## Activity
Your answer must be the full listing, reproduced exactly, minus any pictures.

## Stored data

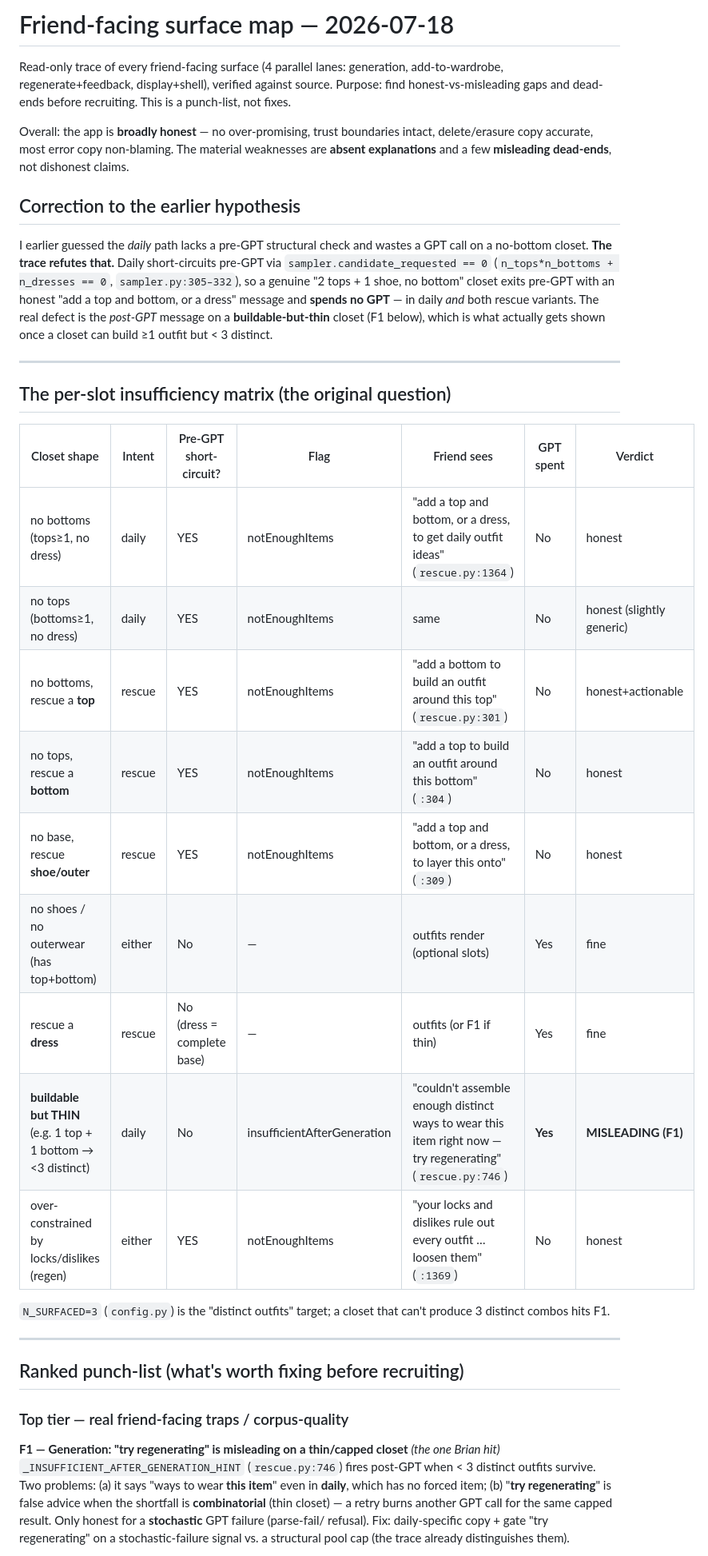
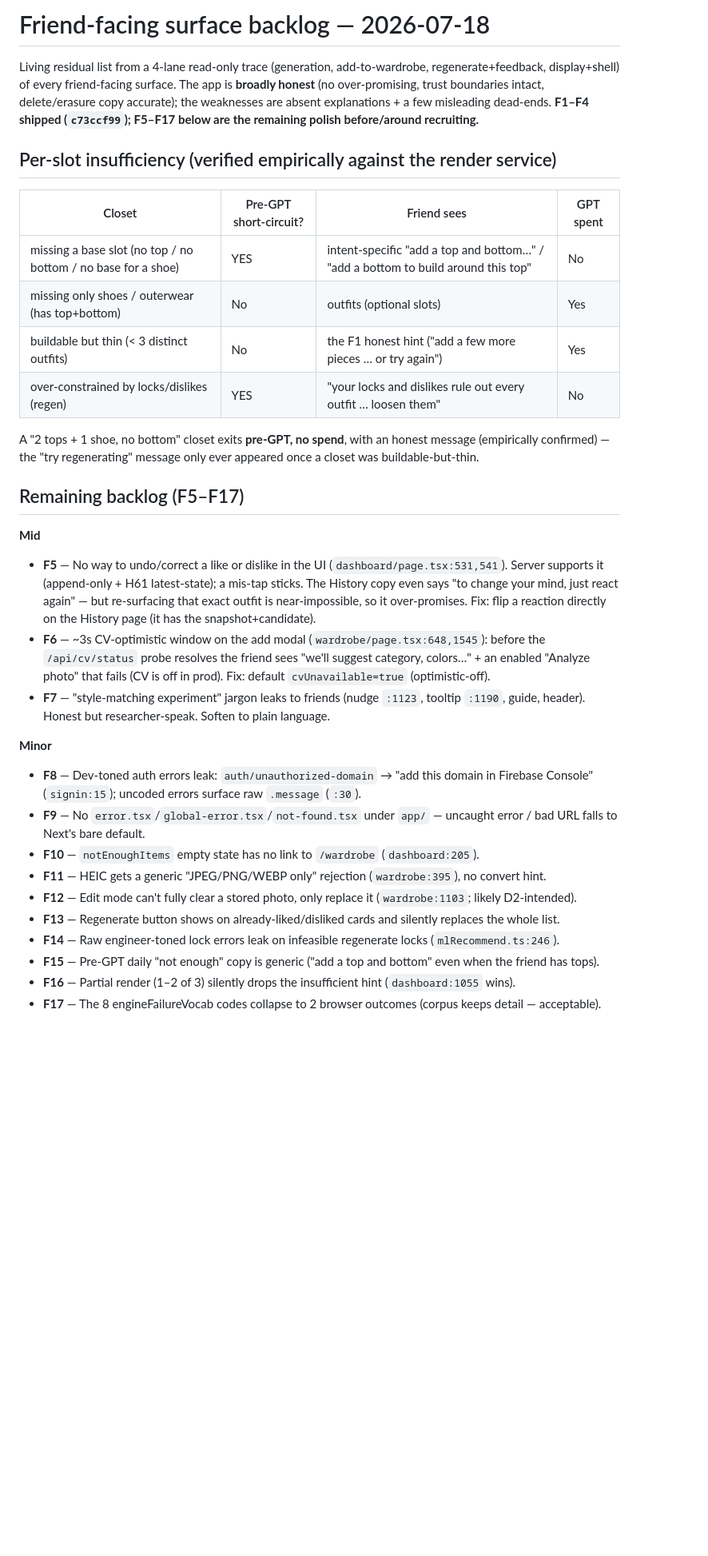
Before and after one commit to Brian-W-Li/fitted, a Markdown page: docs/sessions/2026-07-18-friend-facing-surfaces.md, the part around one of its changes. Shown at 80% size. Drawn GitHub-style; blank space fills up the shorter version.

```diff
--- a/docs/sessions/2026-07-18-friend-facing-surfaces.md
+++ b/docs/sessions/2026-07-18-friend-facing-surfaces.md
@@ -1,50 +1,47 @@
-# Friend-facing surface map — 2026-07-18
+# Friend-facing surface backlog — 2026-07-18
 
-Read-only trace of every friend-facing surface (4 parallel lanes: generation, add-to-wardrobe,
-regenerate+feedback, display+shell), verified against source. Purpose: find honest-vs-misleading gaps
-and dead-ends before recruiting. This is a punch-list, not fixes.
+Living residual list from a 4-lane read-only trace (generation, add-to-wardrobe, regenerate+feedback,
+display+shell) of every friend-facing surface. The app is **broadly honest** (no over-promising, trust
+boundaries intact, delete/erasure copy accurate); the weaknesses are absent explanations + a few
+misleading dead-ends. **F1–F4 shipped (`c73ccf99`); F5–F17 below are the remaining polish before/around
+recruiting.**
 
-Overall: the app is **broadly honest** — no over-promising, trust boundaries intact, delete/erasure copy
-accurate, most error copy non-blaming. The material weaknesses are **absent explanations** and a few
-**misleading dead-ends**, not dishonest claims.
+## Per-slot insufficiency (verified empirically against the render service)
 
-## Correction to the earlier hypothesis
-I earlier guessed the *daily* path lacks a pre-GPT structural check and wastes a GPT call on a no-bottom
-closet. **The trace refutes that.** Daily short-circuits pre-GPT via `sampler.candidate_requested == 0`
-(`n_tops*n_bottoms + n_dresses == 0`, `sampler.py:305–332`), so a genuine "2 tops + 1 shoe, no bottom"
-closet exits pre-GPT with an honest "add a top and bottom, or a dress" message and **spends no GPT** — in
-daily *and* both rescue variants. The real defect is the *post-GPT* message on a **buildable-but-thin**
-closet (F1 below), which is what actually gets shown once a closet can build ≥1 outfit but < 3 distinct.
+| Closet | Pre-GPT short-circuit? | Friend sees | GPT spent |
+|---|---|---|---|
+| missing a base slot (no top / no bottom / no base for a shoe) | YES | intent-specific "add a top and bottom…" / "add a bottom to build around this top" | No |
+| missing only shoes / outerwear (has top+bottom) | No | outfits (optional slots) | Yes |
+| buildable but thin (< 3 distinct outfits) | No | the F1 honest hint ("add a few more pieces … or try again") | Yes |
+| over-constrained by locks/dislikes (regen) | YES | "your locks and dislikes rule out every outfit … loosen them" | No |
 
----
+A "2 tops + 1 shoe, no bottom" closet exits **pre-GPT, no spend**, with an honest message (empirically
+confirmed) — the "try regenerating" message only ever appeared once a closet was buildable-but-thin.
 
-## The per-slot insufficiency matrix (the original question)
+## Remaining backlog (F5–F17)
 
-| Closet shape | Intent | Pre-GPT short-circuit? | Flag | Friend sees | GPT spent | Verdict |
-|---|---|---|---|---|---|---|
-| no bottoms (tops≥1, no dress) | daily | YES | notEnoughItems | "add a top and bottom, or a dress, to get daily outfit ideas" (`rescue.py:1364`) | No | honest |
-| no tops (bottoms≥1, no dress) | daily | YES | notEnoughItems | same | No | honest (slightly generic) |
-| no bottoms, rescue a **top** | rescue | YES | notEnoughItems | "add a bottom to build an outfit around this top" (`rescue.py:301`) | No | honest+actionable |
-| no tops, rescue a **bottom** | rescue | YES | notEnoughItems | "add a top to build an outfit around this bottom" (`:304`) | No | honest |
-| no base, rescue **shoe/outer** | rescue | YES | notEnoughItems | "add a top and bottom, or a dress, to layer this onto" (`:309`) | No | honest |
-| no shoes / no outerwear (has top+bottom) | either | No | — | outfits render (optional slots) | Yes | fine |
-| rescue a **dress** | rescue | No (dress = complete base) | — | outfits (or F1 if thin) | Yes | fine |
-| **buildable but THIN** (e.g. 1 top + 1 bottom → <3 distinct) | daily | No | insufficientAfterGeneration | "couldn't assemble enough distinct ways to wear this item right now — try regenerating" (`rescue.py:746`) | **Yes** | **MISLEADING (F1)** |
-| over-constrained by locks/dislikes (regen) | either | YES | notEnoughItems | "your locks and dislikes rule out every outfit … loosen them" (`:1369`) | No | honest |
+**Mid**
+- **F5** — No way to undo/correct a like or dislike in the UI (`dashboard/page.tsx:531,541`). Server
+  supports it (append-only + H61 latest-state); a mis-tap sticks. The History copy even says "to change
+  your mind, just react again" — but re-surfacing that exact outfit is near-impossible, so it over-promises.
+  Fix: flip a reaction directly on the History page (it has the snapshot+candidate).
+- **F6** — ~3s CV-optimistic window on the add modal (`wardrobe/page.tsx:648,1545`): before the
+  `/api/cv/status` probe resolves the friend sees "we'll suggest category, colors…" + an enabled "Analyze
+  photo" that fails (CV is off in prod). Fix: default `cvUnavailable=true` (optimistic-off).
+- **F7** — "style-matching experiment" jargon leaks to friends (nudge `:1123`, tooltip `:1190`, guide, header).
+  Honest but researcher-speak. Soften to plain language.
 
-`N_SURFACED=3` (`config.py`) is the "distinct outfits" target; a closet that can't produce 3 distinct combos hits F1.
+**Minor**
+- **F8** — Dev-toned auth errors leak: `auth/unauthorized-domain` → "add this domain in Firebase Console"
+  (`signin:15`); uncoded errors surface raw `.message` (`:30`).
+- **F9** — No `error.tsx`/`global-error.tsx`/`not-found.tsx` under `app/` — uncaught error / bad URL falls to
+  Next's bare default.
+- **F10** — `notEnoughItems` empty state has no link to `/wardrobe` (`dashboard:205`).
+- **F11** — HEIC gets a generic "JPEG/PNG/WEBP only" rejection (`wardrobe:395`), no convert hint.
+- **F12** — Edit mode can't fully clear a stored photo, only replace it (`wardrobe:1103`; likely D2-intended).
+- **F13** — Regenerate button shows on already-liked/disliked cards and silently replaces the whole list.
+- **F14** — Raw engineer-toned lock errors leak on infeasible regenerate locks (`mlRecommend.ts:246`).
+- **F15** — Pre-GPT daily "not enough" copy is generic ("add a top and bottom" even when the friend has tops).
+- **F16** — Partial render (1–2 of 3) silently drops the insufficient hint (`dashboard:1055` wins).
+- **F17** — The 8 engineFailureVocab codes collapse to 2 browser outcomes (corpus keeps detail — acceptable).
 
----
-
-## Ranked punch-list (what's worth fixing before recruiting)
-
-### Top tier — real friend-facing traps / corpus-quality
-
-**F1 — Generation: "try regenerating" is misleading on a thin/capped closet** *(the one Brian hit)*
-`_INSUFFICIENT_AFTER_GENERATION_HINT` (`rescue.py:746`) fires post-GPT when < 3 distinct outfits survive.
-Two problems: (a) it says "ways to wear **this item**" even in **daily**, which has no forced item; (b)
-"**try regenerating**" is false advice when the shortfall is **combinatorial** (thin closet) — a retry burns
-another GPT call for the same capped result. Only honest for a **stochastic** GPT failure (parse-fail/
-refusal). Fix: daily-specific copy + gate "try regenerating" on a stochastic-failure signal vs. a structural
-pool cap (the trace already distinguishes them).
-
```
Also changed, not shown: other parts of docs/sessions/2026-07-18-friend-facing-surfaces.md (+4 -63 lines), docs/sessions/2026-07-18-doc-consistency-audit.md (deleted, +0 -120 lines), docs/sessions/2026-07-18-test-audit.md (deleted, +0 -120 lines).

## Response area
Before and after one commit to Brian-W-Li/fitted, a Markdown page: docs/sessions/2026-07-18-friend-facing-surfaces.md, the part around one of its changes. Shown at 80% size. Drawn GitHub-style; blank space fills up the shorter version.

```diff
--- a/docs/sessions/2026-07-18-friend-facing-surfaces.md
+++ b/docs/sessions/2026-07-18-friend-facing-surfaces.md
@@ -1,50 +1,47 @@
-# Friend-facing surface map — 2026-07-18
+# Friend-facing surface backlog — 2026-07-18
 
-Read-only trace of every friend-facing surface (4 parallel lanes: generation, add-to-wardrobe,
-regenerate+feedback, display+shell), verified against source. Purpose: find honest-vs-misleading gaps
-and dead-ends before recruiting. This is a punch-list, not fixes.
+Living residual list from a 4-lane read-only trace (generation, add-to-wardrobe, regenerate+feedback,
+display+shell) of every friend-facing surface. The app is **broadly honest** (no over-promising, trust
+boundaries intact, delete/erasure copy accurate); the weaknesses are absent explanations + a few
+misleading dead-ends. **F1–F4 shipped (`c73ccf99`); F5–F17 below are the remaining polish before/around
+recruiting.**
 
-Overall: the app is **broadly honest** — no over-promising, trust boundaries intact, delete/erasure copy
-accurate, most error copy non-blaming. The material weaknesses are **absent explanations** and a few
-**misleading dead-ends**, not dishonest claims.
+## Per-slot insufficiency (verified empirically against the render service)
 
-## Correction to the earlier hypothesis
-I earlier guessed the *daily* path lacks a pre-GPT structural check and wastes a GPT call on a no-bottom
-closet. **The trace refutes that.** Daily short-circuits pre-GPT via `sampler.candidate_requested == 0`
-(`n_tops*n_bottoms + n_dresses == 0`, `sampler.py:305–332`), so a genuine "2 tops + 1 shoe, no bottom"
-closet exits pre-GPT with an honest "add a top and bottom, or a dress" message and **spends no GPT** — in
-daily *and* both rescue variants. The real defect is the *post-GPT* message on a **buildable-but-thin**
-closet (F1 below), which is what actually gets shown once a closet can build ≥1 outfit but < 3 distinct.
+| Closet | Pre-GPT short-circuit? | Friend sees | GPT spent |
+|---|---|---|---|
+| missing a base slot (no top / no bottom / no base for a shoe) | YES | intent-specific "add a top and bottom…" / "add a bottom to build around this top" | No |
+| missing only shoes / outerwear (has top+bottom) | No | outfits (optional slots) | Yes |
+| buildable but thin (< 3 distinct outfits) | No | the F1 honest hint ("add a few more pieces … or try again") | Yes |
+| over-constrained by locks/dislikes (regen) | YES | "your locks and dislikes rule out every outfit … loosen them" | No |
 
----
+A "2 tops + 1 shoe, no bottom" closet exits **pre-GPT, no spend**, with an honest message (empirically
+confirmed) — the "try regenerating" message only ever appeared once a closet was buildable-but-thin.
 
-## The per-slot insufficiency matrix (the original question)
+## Remaining backlog (F5–F17)
 
-| Closet shape | Intent | Pre-GPT short-circuit? | Flag | Friend sees | GPT spent | Verdict |
-|---|---|---|---|---|---|---|
-| no bottoms (tops≥1, no dress) | daily | YES | notEnoughItems | "add a top and bottom, or a dress, to get daily outfit ideas" (`rescue.py:1364`) | No | honest |
-| no tops (bottoms≥1, no dress) | daily | YES | notEnoughItems | same | No | honest (slightly generic) |
-| no bottoms, rescue a **top** | rescue | YES | notEnoughItems | "add a bottom to build an outfit around this top" (`rescue.py:301`) | No | honest+actionable |
-| no tops, rescue a **bottom** | rescue | YES | notEnoughItems | "add a top to build an outfit around this bottom" (`:304`) | No | honest |
-| no base, rescue **shoe/outer** | rescue | YES | notEnoughItems | "add a top and bottom, or a dress, to layer this onto" (`:309`) | No | honest |
-| no shoes / no outerwear (has top+bottom) | either | No | — | outfits render (optional slots) | Yes | fine |
-| rescue a **dress** | rescue | No (dress = complete base) | — | outfits (or F1 if thin) | Yes | fine |
-| **buildable but THIN** (e.g. 1 top + 1 bottom → <3 distinct) | daily | No | insufficientAfterGeneration | "couldn't assemble enough distinct ways to wear this item right now — try regenerating" (`rescue.py:746`) | **Yes** | **MISLEADING (F1)** |
-| over-constrained by locks/dislikes (regen) | either | YES | notEnoughItems | "your locks and dislikes rule out every outfit … loosen them" (`:1369`) | No | honest |
+**Mid**
+- **F5** — No way to undo/correct a like or dislike in the UI (`dashboard/page.tsx:531,541`). Server
+  supports it (append-only + H61 latest-state); a mis-tap sticks. The History copy even says "to change
+  your mind, just react again" — but re-surfacing that exact outfit is near-impossible, so it over-promises.
+  Fix: flip a reaction directly on the History page (it has the snapshot+candidate).
+- **F6** — ~3s CV-optimistic window on the add modal (`wardrobe/page.tsx:648,1545`): before the
+  `/api/cv/status` probe resolves the friend sees "we'll suggest category, colors…" + an enabled "Analyze
+  photo" that fails (CV is off in prod). Fix: default `cvUnavailable=true` (optimistic-off).
+- **F7** — "style-matching experiment" jargon leaks to friends (nudge `:1123`, tooltip `:1190`, guide, header).
+  Honest but researcher-speak. Soften to plain language.
 
-`N_SURFACED=3` (`config.py`) is the "distinct outfits" target; a closet that can't produce 3 distinct combos hits F1.
+**Minor**
+- **F8** — Dev-toned auth errors leak: `auth/unauthorized-domain` → "add this domain in Firebase Console"
+  (`signin:15`); uncoded errors surface raw `.message` (`:30`).
+- **F9** — No `error.tsx`/`global-error.tsx`/`not-found.tsx` under `app/` — uncaught error / bad URL falls to
+  Next's bare default.
+- **F10** — `notEnoughItems` empty state has no link to `/wardrobe` (`dashboard:205`).
+- **F11** — HEIC gets a generic "JPEG/PNG/WEBP only" rejection (`wardrobe:395`), no convert hint.
+- **F12** — Edit mode can't fully clear a stored photo, only replace it (`wardrobe:1103`; likely D2-intended).
+- **F13** — Regenerate button shows on already-liked/disliked cards and silently replaces the whole list.
+- **F14** — Raw engineer-toned lock errors leak on infeasible regenerate locks (`mlRecommend.ts:246`).
+- **F15** — Pre-GPT daily "not enough" copy is generic ("add a top and bottom" even when the friend has tops).
+- **F16** — Partial render (1–2 of 3) silently drops the insufficient hint (`dashboard:1055` wins).
+- **F17** — The 8 engineFailureVocab codes collapse to 2 browser outcomes (corpus keeps detail — acceptable).
 
----
-
-## Ranked punch-list (what's worth fixing before recruiting)
-
-### Top tier — real friend-facing traps / corpus-quality
-
-**F1 — Generation: "try regenerating" is misleading on a thin/capped closet** *(the one Brian hit)*
-`_INSUFFICIENT_AFTER_GENERATION_HINT` (`rescue.py:746`) fires post-GPT when < 3 distinct outfits survive.
-Two problems: (a) it says "ways to wear **this item**" even in **daily**, which has no forced item; (b)
-"**try regenerating**" is false advice when the shortfall is **combinatorial** (thin closet) — a retry burns
-another GPT call for the same capped result. Only honest for a **stochastic** GPT failure (parse-fail/
-refusal). Fix: daily-specific copy + gate "try regenerating" on a stochastic-failure signal vs. a structural
-pool cap (the trace already distinguishes them).
-
```
Also changed, not shown: other parts of docs/sessions/2026-07-18-friend-facing-surfaces.md (+4 -63 lines), docs/sessions/2026-07-18-doc-consistency-audit.md (deleted, +0 -120 lines), docs/sessions/2026-07-18-test-audit.md (deleted, +0 -120 lines).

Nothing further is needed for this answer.